The donkey swung its long doleful head at me and sniffed gently against my shirt. I brought my right hand up and began to rub him behind his ears, just as I did to the cat inside when I wanted to make it purr. But the donkey stiffened instead. Undeterred I brought the bridle up and let it down gently over its ears. The bit bounced off the donkey’s nose. Its mouth opened, its neck stretched, and it came forward and clamped its teeth on my shoulder.
I yelled and tried to pull back. But the donkey’s hoof was on my foot and I was trapped. I yelled and yelled and Mick and Barry flapped at the donkey’s face. It suddenly let go, reared up on its rear legs, and I was free. The donkey bounced away, neighing and tossing its head to get rid of the bridle, and disappeared towards the far end of the field. I sat on the grass nursing my shoulder.
‘You all right, pard?’ Mick drawled, while Barry looked on anxiously. The kid brother trotted up and looked down at my eyes.
‘You were told not to go near the dunk-key,’ he said triumphantly. He stared down at my eyes. He was dying to see me cry.
The evening wind was beginning to ruffle the grass on the barrows. We heard the maid’s shrill voice calling our names. I got to my feet. Mick and Barry crowded around. I pulled my shirt back. One of my shoulders was red. I rubbed it.

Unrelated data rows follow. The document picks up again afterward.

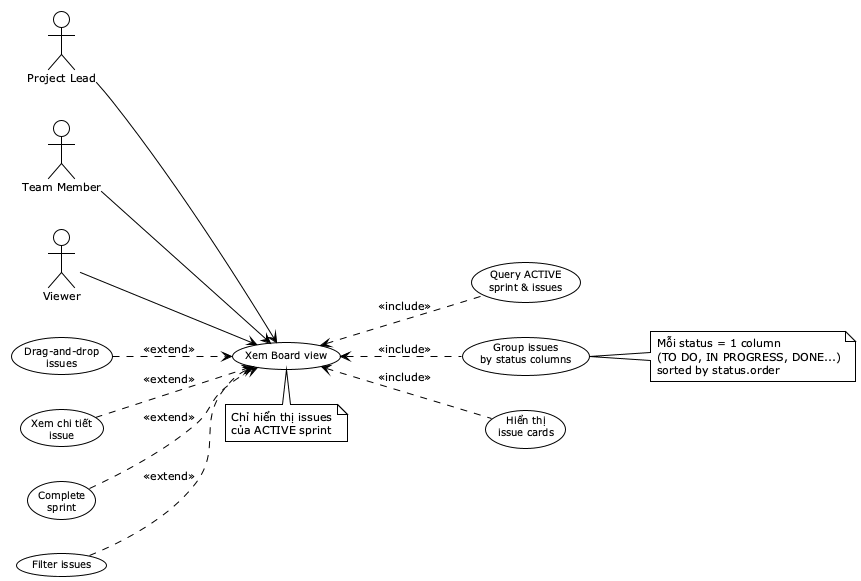
This is reports/dat-examples/report/images/uc05_1_board_view.png from toantran292/datn, a PlantUML export, as it was before one commit.
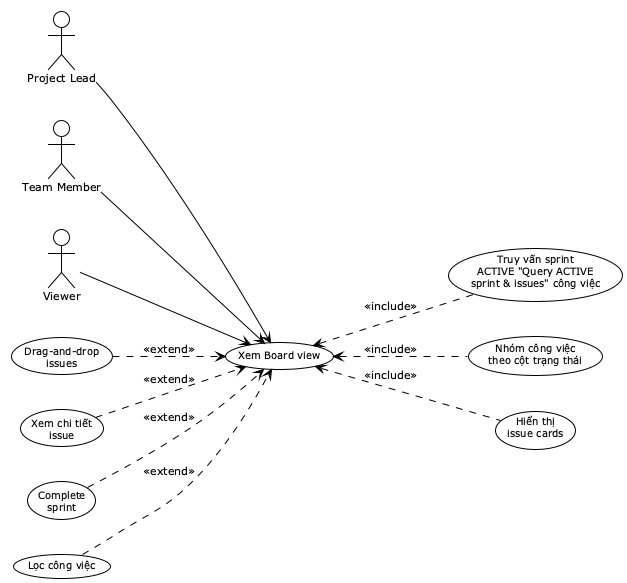
The same diagram one commit later.

Diff of the diagram source:
```diff
@@ -10,13 +10,13 @@
 actor "Viewer" as V
 
 usecase "Xem Board view" as UC_BoardView
-usecase "Query ACTIVE\nsprint & issues" as UC_QueryData
-usecase "Group issues\nby status columns" as UC_GroupColumns
+usecase "Truy vấn sprint\nACTIVE "Query ACTIVE\nsprint & issues" công việc" as UC_QueryData
+usecase "Nhóm công việc\ntheo cột trạng thái" as UC_GroupColumns
 usecase "Hiển thị\nissue cards" as UC_ShowCards
 usecase "Drag-and-drop\nissues" as UC_DragDrop
 usecase "Xem chi tiết\nissue" as UC_ViewIssue
 usecase "Complete\nsprint" as UC_CompleteSprint
-usecase "Filter issues" as UC_Filter
+usecase "Lọc công việc" as UC_Filter
 
 PL --> UC_BoardView
 TM --> UC_BoardView
@@ -31,15 +31,6 @@
 UC_CompleteSprint ..> UC_BoardView : <<extend>>
 UC_Filter ..> UC_BoardView : <<extend>>
 
-note right of UC_GroupColumns
-  Mỗi status = 1 column
-  (TO DO, IN PROGRESS, DONE...)
-  sorted by status.order
-end note
 
-note bottom of UC_BoardView
-  Chỉ hiển thị issues
-  của ACTIVE sprint
-end note
 
 @enduml
```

‘You ok, pardner?’ Mick drawled quietly.
‘It’s only a flesh wound,’ I said. I swaggered off, keeping my face away from them, and settled my shirt, stuffing the ends into the top of my shorts and closing the top buttons to make sure the redness would be fully hidden at the tea-table.
The maid called again. Together myself, Barry and Mick shaded our eyes, pulling unseen Stetsons down over our foreheads. We looked to where the sun was settling on top of the far away hills and then the three of us swung our eyes thoughtfully down at the long shadows darkening the valley below the hill.
‘Time to saddle up, boys,’ we said, almost in unison.
Barry and John waved as they began running down the hill. The kid brother looked up at my face. He was still hoping to see me cry.
‘Time we lit out, kid. And keep yur lip buttoned when we rein in. Ok?’
© Paul D Kennedy, July 2007